• What is needed
Repeat all the lines below exactly, but omit the pictures.

• Dataset entries
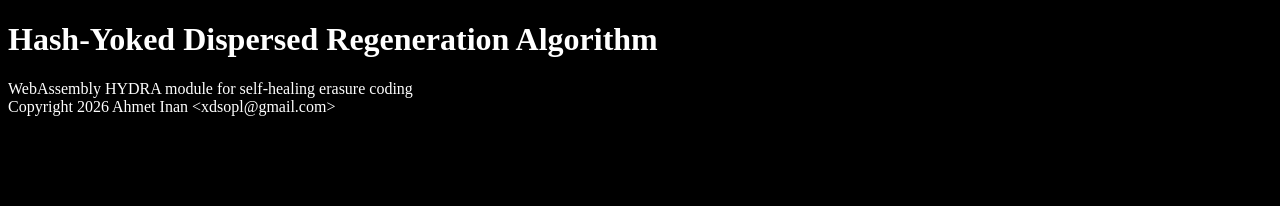
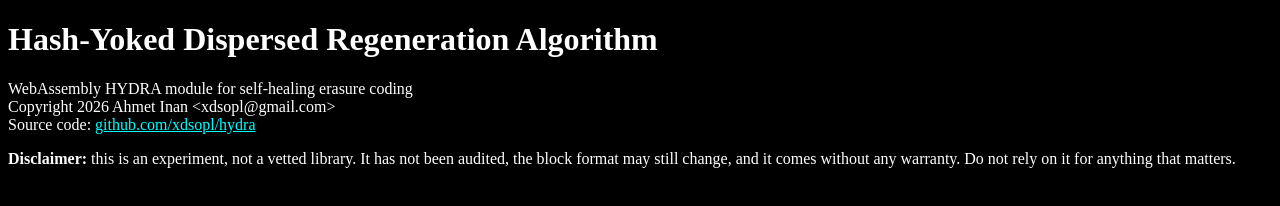
Before and after one commit to xdsopl/hydra, a plain HTML site: page docs/index.html in a window 1280 px wide. Drawn offline with Linux system fonts and the light colour scheme; no server answers.

Commit message:
added disclaimer and source link to page

```diff
--- a/docs/index.html
+++ b/docs/index.html
@@ -729,6 +729,10 @@ WebAssembly.instantiateStreaming(fetch("hydra.wasm"))
 <h1>Hash-Yoked Dispersed Regeneration Algorithm</h1>
 WebAssembly HYDRA module for self-healing erasure coding<br />
 Copyright 2026 Ahmet Inan &lt;xdsopl@gmail.com&gt;<br />
+Source code: <a href="https://github.com/xdsopl/hydra" style="color: aqua;">github.com/xdsopl/hydra</a><br />
+</p>
+<p>
+<b>Disclaimer:</b> this is an experiment, not a vetted library. It has not been audited, the block format may still change, and it comes without any warranty. Do not rely on it for anything that matters.
 </p>
 <div id="output"></div>
 </body>
```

• Answer below
Before and after one commit to xdsopl/hydra, a plain HTML site: page docs/index.html in a window 1280 px wide. Drawn offline with Linux system fonts and the light colour scheme; no server answers.

Commit message:
added disclaimer and source link to page

```diff
--- a/docs/index.html
+++ b/docs/index.html
@@ -729,6 +729,10 @@ WebAssembly.instantiateStreaming(fetch("hydra.wasm"))
 <h1>Hash-Yoked Dispersed Regeneration Algorithm</h1>
 WebAssembly HYDRA module for self-healing erasure coding<br />
 Copyright 2026 Ahmet Inan &lt;xdsopl@gmail.com&gt;<br />
+Source code: <a href="https://github.com/xdsopl/hydra" style="color: aqua;">github.com/xdsopl/hydra</a><br />
+</p>
+<p>
+<b>Disclaimer:</b> this is an experiment, not a vetted library. It has not been audited, the block format may still change, and it comes without any warranty. Do not rely on it for anything that matters.
 </p>
 <div id="output"></div>
 </body>
```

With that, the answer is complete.